A city can be overwhelm-ing. It's not just the sheer size that makes it so daunting, but all the things within it. Amid all the traffic, the buildings, the noise and pollution, it's easy to forget the reason why cities exist and who made them. Any attempt to make sense of cities, and to do so on a human scale can only help our understanding.
That's what they've been doing in Birmingham. The tourist brochures like to remind us that, as well as the baltis and the Bullring, Birmingham has more canals than Venice. Unfortunately for Brummies, the resemblance ends there. The city's suburbs sprawl flatly outwards from a centre strangled by roads and mangled by town planners.
But Birmingham has been reinventing itself recently, rebuilding and renovating, modernising and - though Mancunians might not agree - staking its claim to the title of England's second city.
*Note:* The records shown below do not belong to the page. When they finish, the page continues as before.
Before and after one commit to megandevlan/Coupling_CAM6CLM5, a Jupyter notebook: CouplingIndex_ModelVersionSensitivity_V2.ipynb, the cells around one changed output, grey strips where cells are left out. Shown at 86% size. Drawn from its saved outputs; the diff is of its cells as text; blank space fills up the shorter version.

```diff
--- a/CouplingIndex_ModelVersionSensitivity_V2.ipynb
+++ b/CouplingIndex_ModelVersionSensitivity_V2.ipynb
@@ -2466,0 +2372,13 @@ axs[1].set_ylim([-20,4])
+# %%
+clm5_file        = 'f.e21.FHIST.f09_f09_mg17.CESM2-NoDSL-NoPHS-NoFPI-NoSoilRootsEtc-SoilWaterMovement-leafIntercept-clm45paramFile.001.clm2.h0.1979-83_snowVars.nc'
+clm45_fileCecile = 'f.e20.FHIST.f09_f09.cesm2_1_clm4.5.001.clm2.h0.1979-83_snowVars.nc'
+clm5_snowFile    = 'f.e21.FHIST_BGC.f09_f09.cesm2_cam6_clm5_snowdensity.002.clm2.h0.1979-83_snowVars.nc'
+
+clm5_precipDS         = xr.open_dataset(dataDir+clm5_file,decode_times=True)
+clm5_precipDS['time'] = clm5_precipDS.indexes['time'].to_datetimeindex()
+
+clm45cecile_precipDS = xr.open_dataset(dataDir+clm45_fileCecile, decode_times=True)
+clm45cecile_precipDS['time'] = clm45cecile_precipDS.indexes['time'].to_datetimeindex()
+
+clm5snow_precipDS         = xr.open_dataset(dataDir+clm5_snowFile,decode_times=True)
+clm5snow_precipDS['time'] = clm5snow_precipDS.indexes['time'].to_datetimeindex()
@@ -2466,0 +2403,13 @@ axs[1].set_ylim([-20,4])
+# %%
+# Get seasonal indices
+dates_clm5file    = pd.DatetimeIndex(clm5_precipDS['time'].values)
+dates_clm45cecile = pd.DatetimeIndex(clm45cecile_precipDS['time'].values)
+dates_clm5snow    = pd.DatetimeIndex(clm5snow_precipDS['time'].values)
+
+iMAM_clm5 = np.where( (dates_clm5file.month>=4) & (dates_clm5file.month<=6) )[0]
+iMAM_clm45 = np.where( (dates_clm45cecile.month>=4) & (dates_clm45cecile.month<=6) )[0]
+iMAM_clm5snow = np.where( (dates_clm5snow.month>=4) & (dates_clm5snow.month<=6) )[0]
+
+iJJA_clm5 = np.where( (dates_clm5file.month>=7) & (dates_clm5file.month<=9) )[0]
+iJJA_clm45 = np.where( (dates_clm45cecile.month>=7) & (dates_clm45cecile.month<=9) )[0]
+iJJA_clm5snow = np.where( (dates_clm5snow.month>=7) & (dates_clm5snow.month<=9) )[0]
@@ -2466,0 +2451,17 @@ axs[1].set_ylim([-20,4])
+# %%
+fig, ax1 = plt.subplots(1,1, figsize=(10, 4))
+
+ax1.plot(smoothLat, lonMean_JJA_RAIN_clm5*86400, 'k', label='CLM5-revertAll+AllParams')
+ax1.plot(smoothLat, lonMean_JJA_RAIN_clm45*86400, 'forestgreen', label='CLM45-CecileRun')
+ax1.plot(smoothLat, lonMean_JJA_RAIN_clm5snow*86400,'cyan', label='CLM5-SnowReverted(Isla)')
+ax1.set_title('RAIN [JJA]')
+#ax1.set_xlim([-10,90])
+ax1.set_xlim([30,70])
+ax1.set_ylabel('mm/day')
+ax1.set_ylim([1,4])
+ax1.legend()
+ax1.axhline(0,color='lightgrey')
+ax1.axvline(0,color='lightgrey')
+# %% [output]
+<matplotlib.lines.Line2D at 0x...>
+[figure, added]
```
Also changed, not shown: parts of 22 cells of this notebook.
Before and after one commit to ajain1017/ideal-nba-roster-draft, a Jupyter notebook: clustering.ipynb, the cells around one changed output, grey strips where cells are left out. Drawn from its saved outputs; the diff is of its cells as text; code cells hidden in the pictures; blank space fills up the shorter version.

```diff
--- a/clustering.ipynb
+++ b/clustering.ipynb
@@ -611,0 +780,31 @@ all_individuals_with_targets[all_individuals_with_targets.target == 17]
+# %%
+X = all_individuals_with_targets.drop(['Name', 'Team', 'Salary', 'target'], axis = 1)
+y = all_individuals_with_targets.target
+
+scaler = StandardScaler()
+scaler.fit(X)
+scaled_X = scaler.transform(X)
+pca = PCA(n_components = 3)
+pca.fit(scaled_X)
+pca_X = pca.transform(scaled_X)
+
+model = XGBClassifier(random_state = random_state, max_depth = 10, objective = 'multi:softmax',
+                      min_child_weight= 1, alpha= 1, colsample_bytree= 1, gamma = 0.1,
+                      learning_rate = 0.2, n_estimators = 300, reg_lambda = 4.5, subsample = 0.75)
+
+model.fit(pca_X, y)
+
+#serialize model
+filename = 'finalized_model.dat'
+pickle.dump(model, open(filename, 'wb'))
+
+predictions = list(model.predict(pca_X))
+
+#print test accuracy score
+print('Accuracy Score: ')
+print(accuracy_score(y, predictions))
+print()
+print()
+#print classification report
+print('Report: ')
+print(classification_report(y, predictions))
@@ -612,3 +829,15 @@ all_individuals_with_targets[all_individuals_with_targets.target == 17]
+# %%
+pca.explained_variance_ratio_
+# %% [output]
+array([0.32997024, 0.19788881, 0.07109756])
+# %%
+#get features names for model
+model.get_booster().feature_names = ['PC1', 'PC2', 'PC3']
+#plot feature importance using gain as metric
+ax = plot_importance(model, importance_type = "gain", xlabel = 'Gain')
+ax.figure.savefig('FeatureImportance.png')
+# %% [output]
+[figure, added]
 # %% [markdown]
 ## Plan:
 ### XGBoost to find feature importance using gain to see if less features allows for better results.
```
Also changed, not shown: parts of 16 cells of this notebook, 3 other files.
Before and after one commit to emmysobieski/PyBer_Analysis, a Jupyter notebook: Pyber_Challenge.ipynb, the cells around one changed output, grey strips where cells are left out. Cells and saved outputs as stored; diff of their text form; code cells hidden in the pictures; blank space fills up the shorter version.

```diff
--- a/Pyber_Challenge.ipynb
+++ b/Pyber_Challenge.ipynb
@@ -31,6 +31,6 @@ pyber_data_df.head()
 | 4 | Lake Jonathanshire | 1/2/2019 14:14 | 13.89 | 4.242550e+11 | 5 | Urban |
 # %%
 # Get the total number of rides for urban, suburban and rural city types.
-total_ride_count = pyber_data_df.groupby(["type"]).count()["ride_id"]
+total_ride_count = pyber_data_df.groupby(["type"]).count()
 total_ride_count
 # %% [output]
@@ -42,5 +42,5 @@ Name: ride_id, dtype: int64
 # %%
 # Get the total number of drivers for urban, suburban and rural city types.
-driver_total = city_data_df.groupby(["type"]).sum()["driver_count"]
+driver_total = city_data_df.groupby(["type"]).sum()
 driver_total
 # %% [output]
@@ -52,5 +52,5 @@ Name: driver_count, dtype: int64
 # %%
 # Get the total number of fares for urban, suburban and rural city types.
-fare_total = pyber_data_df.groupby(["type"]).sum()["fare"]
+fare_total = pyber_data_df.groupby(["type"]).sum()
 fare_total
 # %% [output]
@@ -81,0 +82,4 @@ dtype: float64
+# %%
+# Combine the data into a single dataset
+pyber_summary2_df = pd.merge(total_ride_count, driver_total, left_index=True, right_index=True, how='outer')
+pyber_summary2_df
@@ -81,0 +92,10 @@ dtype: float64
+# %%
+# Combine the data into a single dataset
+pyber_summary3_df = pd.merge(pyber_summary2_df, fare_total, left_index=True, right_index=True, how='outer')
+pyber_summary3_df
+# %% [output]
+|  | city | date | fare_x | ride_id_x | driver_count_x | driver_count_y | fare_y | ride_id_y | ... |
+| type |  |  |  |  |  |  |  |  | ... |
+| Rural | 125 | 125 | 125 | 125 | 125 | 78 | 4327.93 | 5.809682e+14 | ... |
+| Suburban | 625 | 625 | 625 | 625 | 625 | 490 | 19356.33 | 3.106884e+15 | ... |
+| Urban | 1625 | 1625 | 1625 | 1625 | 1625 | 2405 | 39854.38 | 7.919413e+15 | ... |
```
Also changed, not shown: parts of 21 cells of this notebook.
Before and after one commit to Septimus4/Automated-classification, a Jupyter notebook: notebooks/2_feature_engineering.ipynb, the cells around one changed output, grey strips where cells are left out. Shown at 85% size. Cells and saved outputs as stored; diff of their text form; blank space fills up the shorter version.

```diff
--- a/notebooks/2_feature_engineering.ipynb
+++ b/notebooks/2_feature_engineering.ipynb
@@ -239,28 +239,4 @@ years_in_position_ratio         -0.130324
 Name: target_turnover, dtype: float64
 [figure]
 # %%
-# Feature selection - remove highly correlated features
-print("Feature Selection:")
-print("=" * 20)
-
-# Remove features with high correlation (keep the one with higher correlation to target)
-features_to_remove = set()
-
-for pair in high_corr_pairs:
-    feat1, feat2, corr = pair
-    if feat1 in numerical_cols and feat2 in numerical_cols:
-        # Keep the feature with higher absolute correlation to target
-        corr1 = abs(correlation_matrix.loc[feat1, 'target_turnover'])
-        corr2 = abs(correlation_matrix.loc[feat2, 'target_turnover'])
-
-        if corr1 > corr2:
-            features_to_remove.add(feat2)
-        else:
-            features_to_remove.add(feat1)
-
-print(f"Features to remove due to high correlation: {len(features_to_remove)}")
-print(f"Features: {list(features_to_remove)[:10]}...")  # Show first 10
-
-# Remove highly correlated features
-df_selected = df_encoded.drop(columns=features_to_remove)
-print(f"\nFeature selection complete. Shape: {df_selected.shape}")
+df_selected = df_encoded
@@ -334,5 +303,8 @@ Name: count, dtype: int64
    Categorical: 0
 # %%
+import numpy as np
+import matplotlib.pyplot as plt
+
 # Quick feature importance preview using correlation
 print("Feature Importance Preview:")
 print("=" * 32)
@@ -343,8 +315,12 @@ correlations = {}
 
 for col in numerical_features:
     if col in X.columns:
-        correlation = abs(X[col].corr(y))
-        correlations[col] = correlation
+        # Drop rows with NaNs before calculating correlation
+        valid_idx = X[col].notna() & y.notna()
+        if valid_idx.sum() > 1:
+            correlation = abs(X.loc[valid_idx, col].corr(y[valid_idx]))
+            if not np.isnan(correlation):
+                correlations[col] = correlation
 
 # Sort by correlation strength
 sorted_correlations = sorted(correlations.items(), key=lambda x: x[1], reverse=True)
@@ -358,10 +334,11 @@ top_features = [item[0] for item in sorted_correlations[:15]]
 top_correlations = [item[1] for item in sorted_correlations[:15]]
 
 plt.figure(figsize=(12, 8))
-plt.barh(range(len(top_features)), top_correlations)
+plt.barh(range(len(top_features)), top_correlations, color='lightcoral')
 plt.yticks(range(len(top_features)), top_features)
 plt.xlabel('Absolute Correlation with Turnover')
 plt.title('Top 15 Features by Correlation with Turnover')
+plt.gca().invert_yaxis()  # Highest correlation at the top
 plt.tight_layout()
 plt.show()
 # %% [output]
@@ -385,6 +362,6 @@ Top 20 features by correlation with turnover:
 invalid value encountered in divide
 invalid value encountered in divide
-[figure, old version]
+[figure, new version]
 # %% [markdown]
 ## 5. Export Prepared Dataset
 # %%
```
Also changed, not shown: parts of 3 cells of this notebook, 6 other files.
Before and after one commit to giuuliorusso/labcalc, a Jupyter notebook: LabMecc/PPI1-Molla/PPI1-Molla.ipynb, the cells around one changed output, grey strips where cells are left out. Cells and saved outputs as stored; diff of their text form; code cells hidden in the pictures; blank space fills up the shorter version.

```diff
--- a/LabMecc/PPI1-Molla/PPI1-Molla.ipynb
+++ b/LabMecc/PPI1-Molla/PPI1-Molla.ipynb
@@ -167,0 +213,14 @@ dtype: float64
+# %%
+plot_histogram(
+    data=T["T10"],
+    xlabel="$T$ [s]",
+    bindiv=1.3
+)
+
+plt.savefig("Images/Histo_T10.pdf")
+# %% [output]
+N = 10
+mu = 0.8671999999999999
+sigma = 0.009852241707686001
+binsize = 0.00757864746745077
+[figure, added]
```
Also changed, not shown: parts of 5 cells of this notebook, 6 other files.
This collision of past with present and the knock-on effects for the future have given the city's Development Education Centre a fascinating case study on its doorstep.
It's all contained in A City for People, a 50-page booklet looking at Birmingham's unique multicultural make-up and particular place in the world.
Aimed at key stage 3 and 4 pupils, A City for People brings home to them, often quite literally, the impact of all kinds of local, national and international decisions. It begins with a graphic illustration of the place of individuals in all this - right at the bottom of a "staircase" of authority - and a simple exercise in matching up events with their place on the staircase.
Each chapter tackles a different issue - including Europe and global relationships, youth and unemployment, migration, housing and transport, and a detailed look at local regeneration in the Heartlands project.
The text is kept short and to the point with plenty of reader friendly real life stories and suggestions for activities. The graphics are colourful but bold and basic enough to be photocopied. In a four-page appendix of statistics by area, there are detailed maps, pie charts, and graphs galore.
This kind of geography has immediate appeal - even before you begin you know something about the subject. Put simply, young people can relate to it. Some of it - such as the Birmingham in the WorldThe World in Birmingham graphic and the What is a Successful City section - could easily be adapted to another setting.
Scott Sinclair of the city's Development Education Centre says that trials of the booklet have already attracted favourable comments from teachers outside the area interested in preparing similar materials. "We would encourage people to use it to stimulate something in their own locality," he says.
And even if the booklet centres on Birmingham, the issues go beyond that city's boundaries. "It's important in terms of understanding other places and your own that you understand the underlying commonality of experience. We are not an isolated place and you can't understand Birmingham's history without understanding its relationship with other places."
Children are receptive to these ideas, he says, because they have grown up in a global environment - characterised by everything from MTV to mass immigration.
A City for People - one of many initiatives under the umbrella Forward Thinking project launched by TIDE (Teachers In Development Education) a year ago - is built on this notion of togetherness. TIDE draws on a coalition of schools, universities, local authorities, housing trusts, economic development agencies, information centres and even the airport for its materials and such broad research shows in this booklet.
By starting local and going global, A City for People uses everyday experience as the springboard for wider knowledge. The message to geographers, wherever they may be, is to learn from this, follow the example and start compiling some resources about their own surroundings.